BEGIN Source information

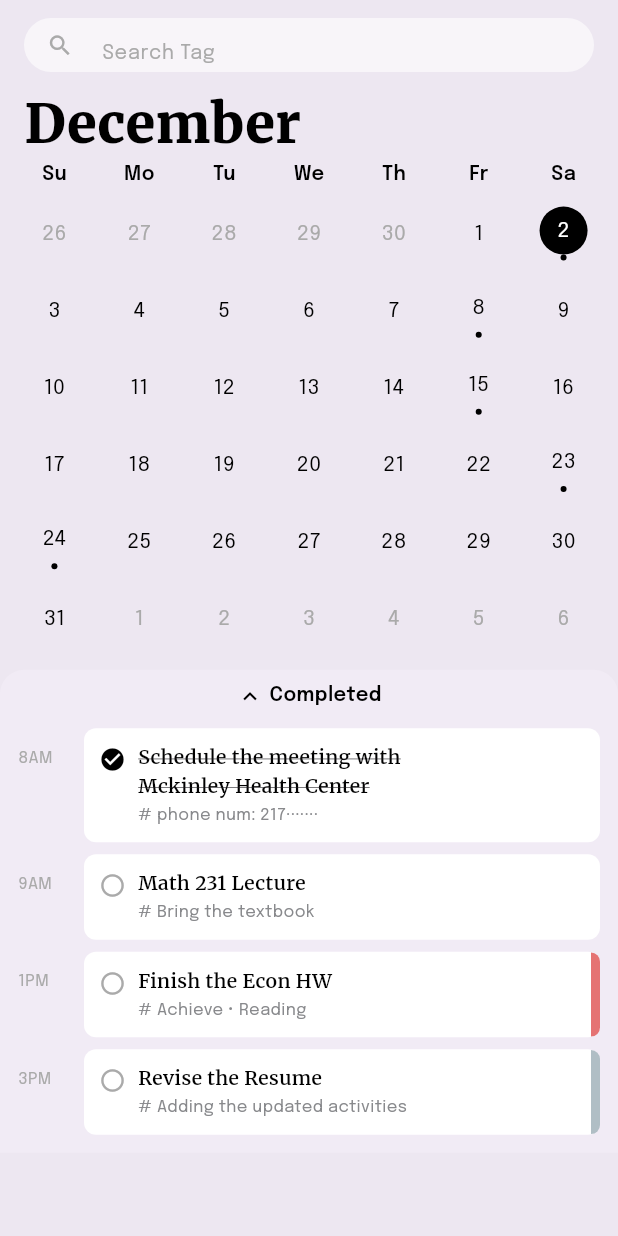
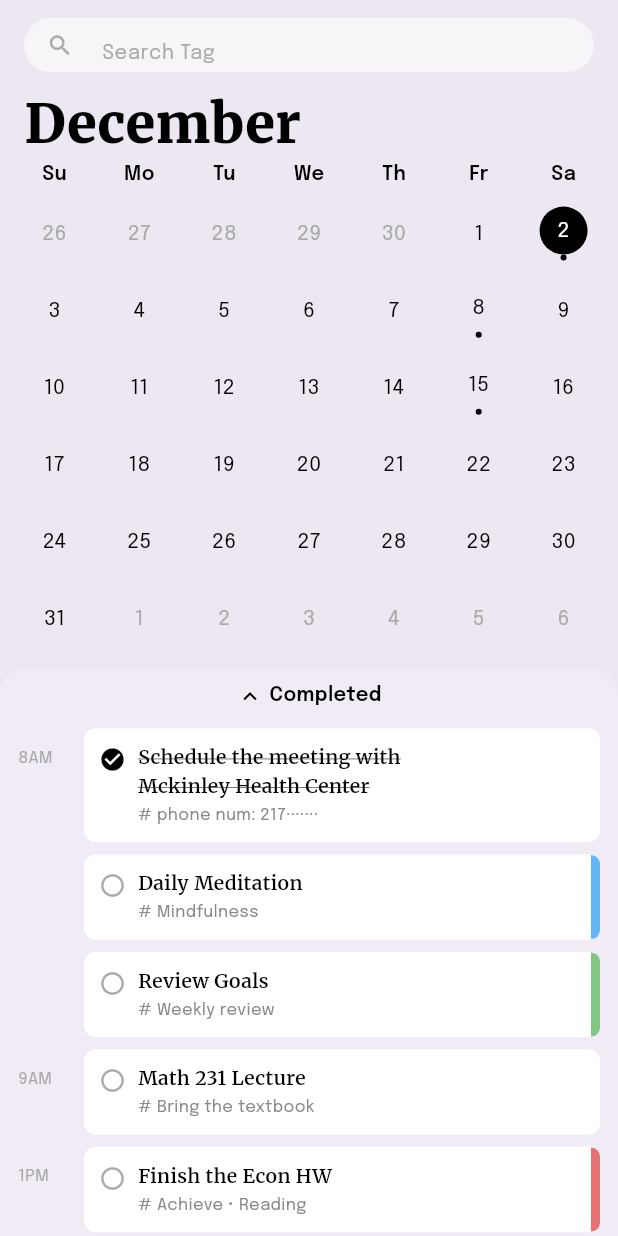
Before and after one commit to AimeeZzzz22/Crackdown, a Flutter app: the CalendarScreen screen opened directly, on a phone screen of 412 x 824 dp. Run offline on Flutter 3.47's test engine with Material 3 defaults, Android fonts, the phone set to English and light mode, and no system bars; our stand-ins replace google_fonts.

Commit message:
Implement date-based task filtering and custom ordering
- Added DateTime? date field to CalendarTask (null = show on all dates)
- Added DateTime createdAt field for ordering tasks
- Made time field optional (String? time)
- Implemented timeValue getter to parse time strings (e.g., "8AM" -> 8)
- Added _filteredTasks getter to filter tasks by selected date
- Implemented _sortTasks method with custom ordering:
  * Tasks without time appear first (ordered by creation time)
  * Tasks with time ordered chronologically
- Made _daysWithEvents dynamic based on actual task dates
- Updated sample tasks with various dates and times

🤖 Generated with [Claude Code](https://claude.com/claude-code)

Co-Authored-By: Claude <noreply@anthropic.com>

```diff
--- a/lib/screens/calendar_screen.dart
+++ b/lib/screens/calendar_screen.dart
@@ -9,7 +9,9 @@ import 'edit_event_screen.dart';
 class CalendarTask {
   final String title;
   final String tag;
-  final String time; // e.g. "8AM"
+  final String? time; // e.g. "8AM" - optional
+  final DateTime? date; // Specific date for this task - null means show on all dates
+  final DateTime createdAt; // For ordering tasks created first
   final Color? goalColor;
   final bool isEvent; // true for event, false for todo
   bool completed;
@@ -17,11 +19,29 @@ class CalendarTask {
   CalendarTask({
     required this.title,
     required this.tag,
-    required this.time,
+    this.time,
+    this.date,
+    DateTime? createdAt,
     this.goalColor,
     this.isEvent = false,
     this.completed = false,
-  });
+  }) : createdAt = createdAt ?? DateTime.now();
+
+  // Helper to parse time for sorting (e.g., "8AM" -> 8, "1PM" -> 13)
+  int? get timeValue {
+    if (time == null) return null;
+    final timeStr = time!.toUpperCase();
+    final match = RegExp(r'(\d+)(AM|PM)?').firstMatch(timeStr);
+    if (match == null) return null;
+
+    int hour = int.tryParse(match.group(1) ?? '0') ?? 0;
+    final period = match.group(2);
+
+    if (period == 'PM' && hour != 12) hour += 12;
+    if (period == 'AM' && hour == 12) hour = 0;
+
+    return hour;
+  }
 }
 
 class CalendarScreen extends StatefulWidget {
@@ -37,46 +57,137 @@ class _CalendarScreenState extends State<CalendarScreen> {
   bool _completedExpanded = true;
   final _searchController = TextEditingController();
 
-  // Sample tasks for selected day
+  // Sample tasks with various dates and times
   final List<CalendarTask> _tasks = [
+    // Tasks for December 2
     CalendarTask(
       title: 'Schedule the meeting with\nMckinley Health Center',
       tag: '# phone num: 217·······',
       time: '8AM',
+      date: DateTime(2023, 12, 2),
+      createdAt: DateTime(2023, 12, 1, 9, 0),
       goalColor: null,
-      isEvent: true, // This is an event
+      isEvent: true,
       completed: true,
     ),
     CalendarTask(
       title: 'Math 231 Lecture',
       tag: '# Bring the textbook',
       time: '9AM',
+      date: DateTime(2023, 12, 2),
+      createdAt: DateTime(2023, 12, 1, 10, 0),
       goalColor: null,
-      isEvent: true, // This is an event
+      isEvent: true,
     ),
     CalendarTask(
       title: 'Finish the Econ HW',
       tag: '# Achieve • Reading',
       time: '1PM',
-      goalColor: const Color(0xFFE57373), // red goal color
-      isEvent: false, // This is a todo
+      date: DateTime(2023, 12, 2),
+      createdAt: DateTime(2023, 12, 1, 11, 0),
+      goalColor: const Color(0xFFE57373),
+      isEvent: false,
     ),
     CalendarTask(
       title: 'Revise the Resume',
       tag: '# Adding the updated activities',
       time: '3PM',
-      goalColor: const Color(0xFFB0BEC5), // gray goal color
-      isEvent: false, // This is a todo
+      date: DateTime(2023, 12, 2),
+      createdAt: DateTime(2023, 12, 1, 12, 0),
+      goalColor: const Color(0xFFB0BEC5),
+      isEvent: false,
+    ),
+    // Task without time (should appear at top)
+    CalendarTask(
+      title: 'Review Goals',
+      tag: '# Weekly review',
+      time: null, // No time
+      date: DateTime(2023, 12, 2),
+      createdAt: DateTime(2023, 12, 1, 8, 0),
+      goalColor: const Color(0xFF81C784),
+      isEvent: false,
+    ),
+    // Task without date (shows on all dates)
+    CalendarTask(
+      title: 'Daily Meditation',
+      tag: '# Mindfulness',
+      time: null,
+      date: null, // No specific date - shows on all days
+      createdAt: DateTime(2023, 11, 30),
+      goalColor: const Color(0xFF64B5F6),
+      isEvent: false,
+    ),
+    // Tasks for other dates
+    CalendarTask(
+      title: 'Project Meeting',
+      tag: '# Team sync',
+      time: '2PM',
+      date: DateTime(2023, 12, 8),
+      createdAt: DateTime(2023, 12, 7),
+      goalColor: null,
+      isEvent: true,
+    ),
+    CalendarTask(
+      title: 'Gym Session',
+      tag: '# Fitness',
+      time: null,
+      date: DateTime(2023, 12, 15),
+      createdAt: DateTime(2023, 12, 14),
+      goalColor: const Color(0xFFE57373),
+      isEvent: false,
     ),
   ];
 
-  // Days that have events (dot indicator)
-  final Set<int> _daysWithEvents = {2, 8, 15, 23, 24};
+  // Get days with events dynamically
+  Set<int> get _daysWithEvents {
+    final days = <int>{};
+    for (var task in _tasks) {
+      if (task.date != null &&
+          task.date!.month == _currentMonth.month &&
+          task.date!.year == _currentMonth.year) {
+        days.add(task.date!.day);
+      }
+    }
+    return days;
+  }
+
+  // Filter tasks for the selected date
+  List<CalendarTask> get _filteredTasks {
+    return _tasks.where((task) {
+      // Include tasks without dates (they appear on all days)
+      if (task.date == null) return true;
+
+      // Include tasks that match the selected day
+      return task.date!.year == _selectedDay.year &&
+          task.date!.month == _selectedDay.month &&
+          task.date!.day == _selectedDay.day;
+    }).toList();
+  }
+
+  // Sort tasks: no-time first (by creation), then by time
+  List<CalendarTask> _sortTasks(List<CalendarTask> tasks) {
+    final sorted = List<CalendarTask>.from(tasks);
+    sorted.sort((a, b) {
+      // Both have no time - sort by creation time
+      if (a.timeValue == null && b.timeValue == null) {
+        return a.createdAt.compareTo(b.createdAt);
+      }
+      // a has no time - comes first
+      if (a.timeValue == null) return -1;
+      // b has no time - comes first
+      if (b.timeValue == null) return 1;
+      // Both have time - sort by time, then by creation
+      final timeCompare = a.timeValue!.compareTo(b.timeValue!);
+      if (timeCompare != 0) return timeCompare;
+      return a.createdAt.compareTo(b.createdAt);
+    });
+    return sorted;
+  }
 
   List<CalendarTask> get _completedTasks =>
-      _tasks.where((t) => t.completed).toList();
+      _sortTasks(_filteredTasks.where((t) => t.completed).toList());
   List<CalendarTask> get _incompleteTasks =>
-      _tasks.where((t) => !t.completed).toList();
+      _sortTasks(_filteredTasks.where((t) => !t.completed).toList());
 
   @override
   void dispose() {
@@ -416,7 +527,7 @@ class _TaskRow extends StatelessWidget {
             width: 40,
             child: Padding(
               padding: const EdgeInsets.only(top: 12),
-              child: Text(task.time,
+              child: Text(task.time ?? '',
                   style: GoogleFonts.epilogue(
                       fontSize: 11, color: kCalendarGray)),
             ),
```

END Source information

> [Work instruction]:
When a line in the listing has the word "period", return that line.

> [Result of the task]:
+    final period = match.group(2);
+    if (period == 'PM' && hour != 12) hour += 12;
+    if (period == 'AM' && hour == 12) hour = 0;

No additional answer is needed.